What you should do: Reproduce the data, keeping every word exactly as it is.

Entries taken from a collection:
+===+

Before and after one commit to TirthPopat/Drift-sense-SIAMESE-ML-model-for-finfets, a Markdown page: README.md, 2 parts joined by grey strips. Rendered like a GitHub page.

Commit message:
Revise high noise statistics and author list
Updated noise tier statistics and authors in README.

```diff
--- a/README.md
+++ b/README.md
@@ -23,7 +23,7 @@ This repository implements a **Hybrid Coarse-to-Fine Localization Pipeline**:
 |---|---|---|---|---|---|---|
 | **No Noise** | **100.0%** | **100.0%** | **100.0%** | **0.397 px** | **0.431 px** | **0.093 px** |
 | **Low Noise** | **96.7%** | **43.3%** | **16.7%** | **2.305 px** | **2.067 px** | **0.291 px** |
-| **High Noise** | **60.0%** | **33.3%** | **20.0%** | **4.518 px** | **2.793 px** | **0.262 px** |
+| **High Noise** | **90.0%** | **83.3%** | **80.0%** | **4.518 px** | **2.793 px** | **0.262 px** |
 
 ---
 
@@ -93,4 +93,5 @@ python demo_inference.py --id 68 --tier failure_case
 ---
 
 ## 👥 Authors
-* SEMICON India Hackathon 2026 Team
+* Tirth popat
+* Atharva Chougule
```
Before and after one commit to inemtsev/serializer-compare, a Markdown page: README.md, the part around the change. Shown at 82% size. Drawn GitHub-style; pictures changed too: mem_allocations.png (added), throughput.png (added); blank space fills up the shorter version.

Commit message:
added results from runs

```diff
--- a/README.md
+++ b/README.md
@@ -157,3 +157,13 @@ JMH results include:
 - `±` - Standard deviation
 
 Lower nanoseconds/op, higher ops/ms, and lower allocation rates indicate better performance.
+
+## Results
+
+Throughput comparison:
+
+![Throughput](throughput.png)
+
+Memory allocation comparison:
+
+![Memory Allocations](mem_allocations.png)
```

+===+

Your response:
Before and after one commit to TirthPopat/Drift-sense-SIAMESE-ML-model-for-finfets, a Markdown page: README.md, 2 parts joined by grey strips. Rendered like a GitHub page.

Commit message:
Revise high noise statistics and author list
Updated noise tier statistics and authors in README.

```diff
--- a/README.md
+++ b/README.md
@@ -23,7 +23,7 @@ This repository implements a **Hybrid Coarse-to-Fine Localization Pipeline**:
 |---|---|---|---|---|---|---|
 | **No Noise** | **100.0%** | **100.0%** | **100.0%** | **0.397 px** | **0.431 px** | **0.093 px** |
 | **Low Noise** | **96.7%** | **43.3%** | **16.7%** | **2.305 px** | **2.067 px** | **0.291 px** |
-| **High Noise** | **60.0%** | **33.3%** | **20.0%** | **4.518 px** | **2.793 px** | **0.262 px** |
+| **High Noise** | **90.0%** | **83.3%** | **80.0%** | **4.518 px** | **2.793 px** | **0.262 px** |
 
 ---
 
@@ -93,4 +93,5 @@ python demo_inference.py --id 68 --tier failure_case
 ---
 
 ## 👥 Authors
-* SEMICON India Hackathon 2026 Team
+* Tirth popat
+* Atharva Chougule
```
Before and after one commit to inemtsev/serializer-compare, a Markdown page: README.md, the part around the change. Shown at 82% size. Drawn GitHub-style; pictures changed too: mem_allocations.png (added), throughput.png (added); blank space fills up the shorter version.

Commit message:
added results from runs

```diff
--- a/README.md
+++ b/README.md
@@ -157,3 +157,13 @@ JMH results include:
 - `±` - Standard deviation
 
 Lower nanoseconds/op, higher ops/ms, and lower allocation rates indicate better performance.
+
+## Results
+
+Throughput comparison:
+
+![Throughput](throughput.png)
+
+Memory allocation comparison:
+
+![Memory Allocations](mem_allocations.png)
```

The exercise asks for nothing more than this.